Pictures are to be omitted, and every entry below is to be restated exactly.

### Data to process:
+ + + + + + +

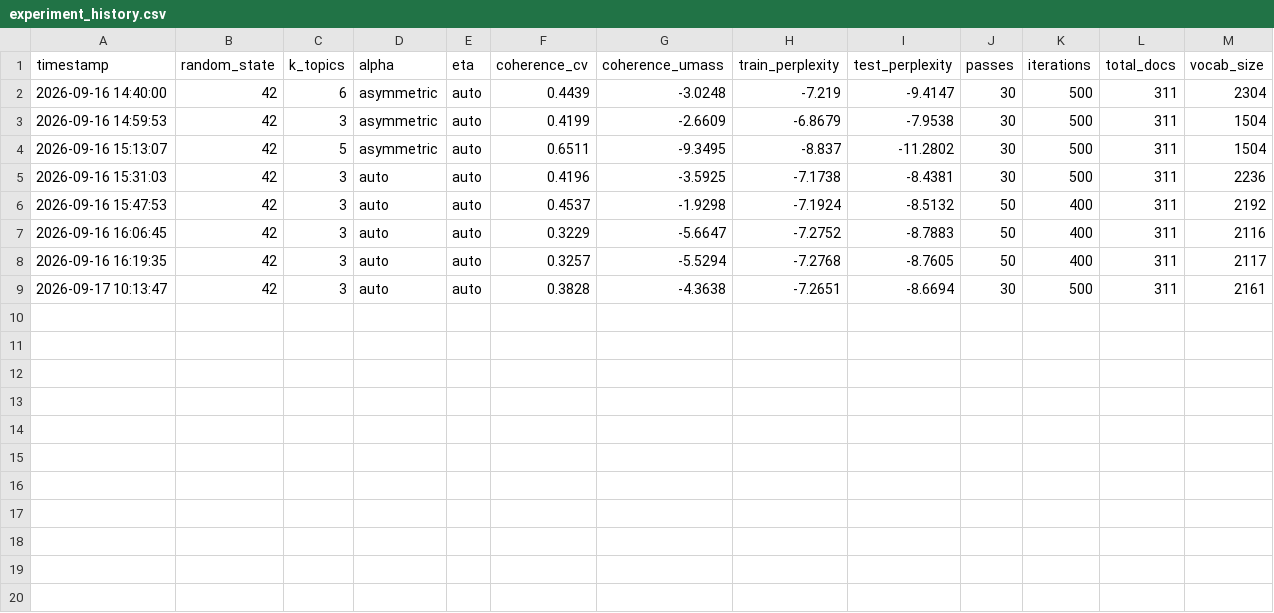
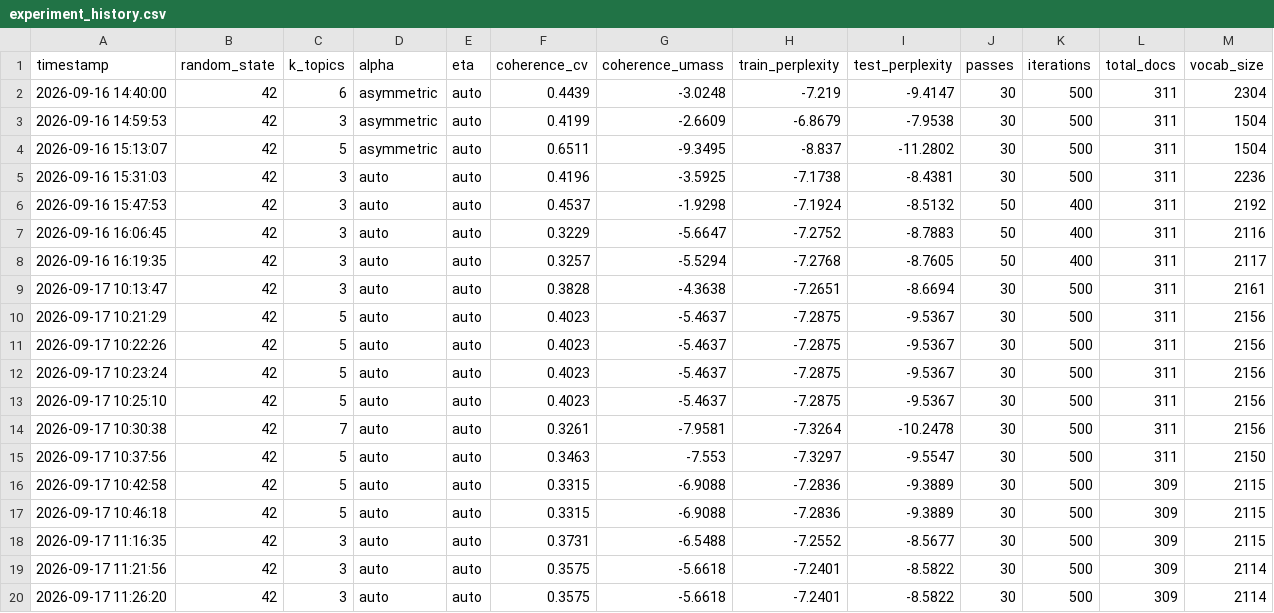
Before and after one commit to rifkyoktri-ai/lda-topik-skripsi-si-uinrf, a CSV file: model/experiment_history.csv, drawn as a sheet; the diff names each change by its address in the sheet, - before the commit and + after, or states it on an @@ line.

```diff
--- a/model/experiment_history.csv
+++ b/model/experiment_history.csv
+row 10: 2026-09-17 10:21:29 | 42 | 5 | auto | auto | 0.4023 | -5.4637 | -7.2875 | -9.5367 | 30 | 500 | 311 | 2156
+row 11: 2026-09-17 10:22:26 | 42 | 5 | auto | auto | 0.4023 | -5.4637 | -7.2875 | -9.5367 | 30 | 500 | 311 | 2156
+row 12: 2026-09-17 10:23:24 | 42 | 5 | auto | auto | 0.4023 | -5.4637 | -7.2875 | -9.5367 | 30 | 500 | 311 | 2156
+row 13: 2026-09-17 10:25:10 | 42 | 5 | auto | auto | 0.4023 | -5.4637 | -7.2875 | -9.5367 | 30 | 500 | 311 | 2156
+row 14: 2026-09-17 10:30:38 | 42 | 7 | auto | auto | 0.3261 | -7.9581 | -7.3264 | -10.2478 | 30 | 500 | 311 | 2156
+row 15: 2026-09-17 10:37:56 | 42 | 5 | auto | auto | 0.3463 | -7.553 | -7.3297 | -9.5547 | 30 | 500 | 311 | 2150
+row 16: 2026-09-17 10:42:58 | 42 | 5 | auto | auto | 0.3315 | -6.9088 | -7.2836 | -9.3889 | 30 | 500 | 309 | 2115
+row 17: 2026-09-17 10:46:18 | 42 | 5 | auto | auto | 0.3315 | -6.9088 | -7.2836 | -9.3889 | 30 | 500 | 309 | 2115
+row 18: 2026-09-17 11:16:35 | 42 | 3 | auto | auto | 0.3731 | -6.5488 | -7.2552 | -8.5677 | 30 | 500 | 309 | 2115
+row 19: 2026-09-17 11:21:56 | 42 | 3 | auto | auto | 0.3575 | -5.6618 | -7.2401 | -8.5822 | 30 | 500 | 309 | 2114
+row 20: 2026-09-17 11:26:20 | 42 | 3 | auto | auto | 0.3575 | -5.6618 | -7.2401 | -8.5822 | 30 | 500 | 309 | 2114
```
Also changed, not shown: model/topic_distribution.csv, model/topic_labels.csv, 20 other files.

+ + + + + + +

### Task response:
Before and after one commit to rifkyoktri-ai/lda-topik-skripsi-si-uinrf, a CSV file: model/experiment_history.csv, drawn as a sheet; the diff names each change by its address in the sheet, - before the commit and + after, or states it on an @@ line.

```diff
--- a/model/experiment_history.csv
+++ b/model/experiment_history.csv
+row 10: 2026-09-17 10:21:29 | 42 | 5 | auto | auto | 0.4023 | -5.4637 | -7.2875 | -9.5367 | 30 | 500 | 311 | 2156
+row 11: 2026-09-17 10:22:26 | 42 | 5 | auto | auto | 0.4023 | -5.4637 | -7.2875 | -9.5367 | 30 | 500 | 311 | 2156
+row 12: 2026-09-17 10:23:24 | 42 | 5 | auto | auto | 0.4023 | -5.4637 | -7.2875 | -9.5367 | 30 | 500 | 311 | 2156
+row 13: 2026-09-17 10:25:10 | 42 | 5 | auto | auto | 0.4023 | -5.4637 | -7.2875 | -9.5367 | 30 | 500 | 311 | 2156
+row 14: 2026-09-17 10:30:38 | 42 | 7 | auto | auto | 0.3261 | -7.9581 | -7.3264 | -10.2478 | 30 | 500 | 311 | 2156
+row 15: 2026-09-17 10:37:56 | 42 | 5 | auto | auto | 0.3463 | -7.553 | -7.3297 | -9.5547 | 30 | 500 | 311 | 2150
+row 16: 2026-09-17 10:42:58 | 42 | 5 | auto | auto | 0.3315 | -6.9088 | -7.2836 | -9.3889 | 30 | 500 | 309 | 2115
+row 17: 2026-09-17 10:46:18 | 42 | 5 | auto | auto | 0.3315 | -6.9088 | -7.2836 | -9.3889 | 30 | 500 | 309 | 2115
+row 18: 2026-09-17 11:16:35 | 42 | 3 | auto | auto | 0.3731 | -6.5488 | -7.2552 | -8.5677 | 30 | 500 | 309 | 2115
+row 19: 2026-09-17 11:21:56 | 42 | 3 | auto | auto | 0.3575 | -5.6618 | -7.2401 | -8.5822 | 30 | 500 | 309 | 2114
+row 20: 2026-09-17 11:26:20 | 42 | 3 | auto | auto | 0.3575 | -5.6618 | -7.2401 | -8.5822 | 30 | 500 | 309 | 2114
```
Also changed, not shown: model/topic_distribution.csv, model/topic_labels.csv, 20 other files.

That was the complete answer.